  • 1 boxer brief
  • 1 pair of socks
  • 1 pair shoes

Ful Underseater/Outdoor Products Odyssey Backpack

  • 3 t-shirts
  • 3 boxer briefs
  • 3 socks
  • 2 shorts
  • 1 pair flip flops
  • 1 packable rain jacket

Non-Clothing Items

  • Toiletry kit
  • Liquids kit
  • Electronic bits
  • Travel documents
  • Snacks
  • Flush-able wipes

Problems and Rants

The biggest problem I had was the combination of the snacks and bulk of the flip flops and the lack of trust in the sturdiness of the backpack.

Technically, I could fit everything but the snacks in the backpack but the result was a tighter fit than I was comfortable with. I did not want a zipper failure mid-trip. I also wanted a few snacks for the crazy hours of our transits.

After separating my things between both packs, neither was too full or heavy. However, it was a still nuisance to deal with travel documents, shoes and security lines with multiple bags in hand. I always felt like I was going to leave the roller behind.

After three trips now with 2 small carry-on bags, I have determined it would be easier with just a roller or a backpack – not both. I want one place for my travel documents. One thing to put through security. Preferably nothing to nearly leave behind in the bathroom. I digress …


For this trip, I followed a wear 1/pack 3 approach (1+3) for all but my shorts, which used 1+2. This was the final straw in illustrating why the 1+2 method should work in every case when sink washing clothes will occur.

Due to the oppressive heat, every shirt needed to be washed at the end of the day and due to the fact that many of the Cubans we were around seemed to rotate the same attire, wearing the same shirts repeatedly was perfectly fine.

I took home an entire change of clothes I did not wear. However, if given the chance to shower before heading to the airport, I would have changed into them just to have fresh clothes for the plane and car rides.

I did not use the packable rain coat. It only rained once during the day, and it was such a welcome relief that I chose to get wet instead of have a sauna in a rain shell.

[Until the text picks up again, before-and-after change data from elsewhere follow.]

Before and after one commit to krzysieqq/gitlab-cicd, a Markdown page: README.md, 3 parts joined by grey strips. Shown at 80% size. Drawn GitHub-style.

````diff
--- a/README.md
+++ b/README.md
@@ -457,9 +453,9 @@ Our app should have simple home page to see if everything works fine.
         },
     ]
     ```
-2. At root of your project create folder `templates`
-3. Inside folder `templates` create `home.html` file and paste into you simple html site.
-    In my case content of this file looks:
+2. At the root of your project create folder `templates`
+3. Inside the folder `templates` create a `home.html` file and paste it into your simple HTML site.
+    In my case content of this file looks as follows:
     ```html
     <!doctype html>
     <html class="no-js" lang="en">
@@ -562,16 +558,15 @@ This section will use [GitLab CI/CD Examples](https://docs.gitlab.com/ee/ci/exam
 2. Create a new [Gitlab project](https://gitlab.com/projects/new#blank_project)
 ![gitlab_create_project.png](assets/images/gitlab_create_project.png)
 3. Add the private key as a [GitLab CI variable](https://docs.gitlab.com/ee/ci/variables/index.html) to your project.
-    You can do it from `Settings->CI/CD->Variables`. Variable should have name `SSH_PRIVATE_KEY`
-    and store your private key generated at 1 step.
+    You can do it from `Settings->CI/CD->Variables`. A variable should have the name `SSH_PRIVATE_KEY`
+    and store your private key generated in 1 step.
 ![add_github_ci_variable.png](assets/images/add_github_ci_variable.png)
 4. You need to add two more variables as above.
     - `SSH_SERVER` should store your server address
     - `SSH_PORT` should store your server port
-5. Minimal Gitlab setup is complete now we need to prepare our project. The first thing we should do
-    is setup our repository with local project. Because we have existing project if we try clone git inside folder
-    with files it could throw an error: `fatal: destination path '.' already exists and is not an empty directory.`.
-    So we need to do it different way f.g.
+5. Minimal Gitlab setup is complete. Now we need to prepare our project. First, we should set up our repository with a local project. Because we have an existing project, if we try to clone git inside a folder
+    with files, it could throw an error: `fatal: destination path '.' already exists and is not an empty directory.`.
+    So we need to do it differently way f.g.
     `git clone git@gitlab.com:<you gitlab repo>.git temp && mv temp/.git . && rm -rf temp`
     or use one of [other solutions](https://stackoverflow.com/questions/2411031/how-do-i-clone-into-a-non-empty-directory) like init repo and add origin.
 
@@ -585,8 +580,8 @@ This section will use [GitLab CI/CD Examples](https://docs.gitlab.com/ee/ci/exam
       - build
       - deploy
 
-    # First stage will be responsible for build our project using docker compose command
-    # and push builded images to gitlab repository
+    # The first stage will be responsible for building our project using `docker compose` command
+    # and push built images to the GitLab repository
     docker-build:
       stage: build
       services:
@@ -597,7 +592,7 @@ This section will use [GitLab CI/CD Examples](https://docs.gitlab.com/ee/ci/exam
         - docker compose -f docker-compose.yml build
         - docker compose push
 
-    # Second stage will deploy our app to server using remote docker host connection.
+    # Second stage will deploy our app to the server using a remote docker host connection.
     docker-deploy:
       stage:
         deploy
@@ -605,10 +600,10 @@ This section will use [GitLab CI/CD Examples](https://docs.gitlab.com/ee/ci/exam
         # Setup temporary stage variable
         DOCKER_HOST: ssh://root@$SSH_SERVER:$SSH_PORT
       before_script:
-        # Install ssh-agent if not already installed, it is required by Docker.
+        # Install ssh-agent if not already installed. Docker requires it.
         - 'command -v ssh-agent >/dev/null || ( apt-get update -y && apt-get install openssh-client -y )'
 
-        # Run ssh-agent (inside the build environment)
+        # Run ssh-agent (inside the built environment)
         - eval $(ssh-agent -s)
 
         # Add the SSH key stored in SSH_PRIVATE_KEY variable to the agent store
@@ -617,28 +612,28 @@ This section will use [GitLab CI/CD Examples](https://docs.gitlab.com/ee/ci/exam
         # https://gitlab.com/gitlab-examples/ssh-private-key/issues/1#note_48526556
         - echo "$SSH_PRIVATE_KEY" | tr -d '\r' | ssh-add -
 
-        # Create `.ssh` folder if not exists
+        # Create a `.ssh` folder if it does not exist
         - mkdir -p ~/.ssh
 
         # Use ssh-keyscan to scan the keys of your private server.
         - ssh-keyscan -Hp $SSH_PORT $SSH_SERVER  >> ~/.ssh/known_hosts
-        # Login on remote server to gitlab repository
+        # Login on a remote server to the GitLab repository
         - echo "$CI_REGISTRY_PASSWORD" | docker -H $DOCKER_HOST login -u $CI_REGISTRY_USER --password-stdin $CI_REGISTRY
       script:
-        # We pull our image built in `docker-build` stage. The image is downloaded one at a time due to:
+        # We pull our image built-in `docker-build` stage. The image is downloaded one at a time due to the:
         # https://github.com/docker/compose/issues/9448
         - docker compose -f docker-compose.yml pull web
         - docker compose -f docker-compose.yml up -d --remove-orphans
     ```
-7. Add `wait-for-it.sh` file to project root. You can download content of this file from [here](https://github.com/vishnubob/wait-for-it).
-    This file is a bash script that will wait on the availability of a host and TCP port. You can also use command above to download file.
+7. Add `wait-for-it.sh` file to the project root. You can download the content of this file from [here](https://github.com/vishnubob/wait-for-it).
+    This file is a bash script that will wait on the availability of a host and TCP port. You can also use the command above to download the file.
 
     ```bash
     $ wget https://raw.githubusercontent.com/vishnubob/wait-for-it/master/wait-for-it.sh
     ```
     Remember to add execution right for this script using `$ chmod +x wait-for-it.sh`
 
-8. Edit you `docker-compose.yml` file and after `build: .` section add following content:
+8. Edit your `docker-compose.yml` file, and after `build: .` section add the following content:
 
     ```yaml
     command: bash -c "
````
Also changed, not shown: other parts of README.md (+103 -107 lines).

That will be replaced with a disposable poncho or umbrella next time.

I also didn’t need the snacks I brought, save for maybe two protein bars.

Overall Results

I did not have much electronics on this trip. I did have two phones: a busted iPhone 5 that I used as my offline Google Translator and camera, and my backup phone for stateside communication. I had USB and Lightning cables, one wall plug and a Euro adapter (they have combo outlets).

I regret nothing except maybe a better camera, like a mirror-less or something similar.

My bag and shower flip flop situations are still the biggest limiting factors to achieving one-bag status. I need some kind of minimal flip flop for sketchy showers.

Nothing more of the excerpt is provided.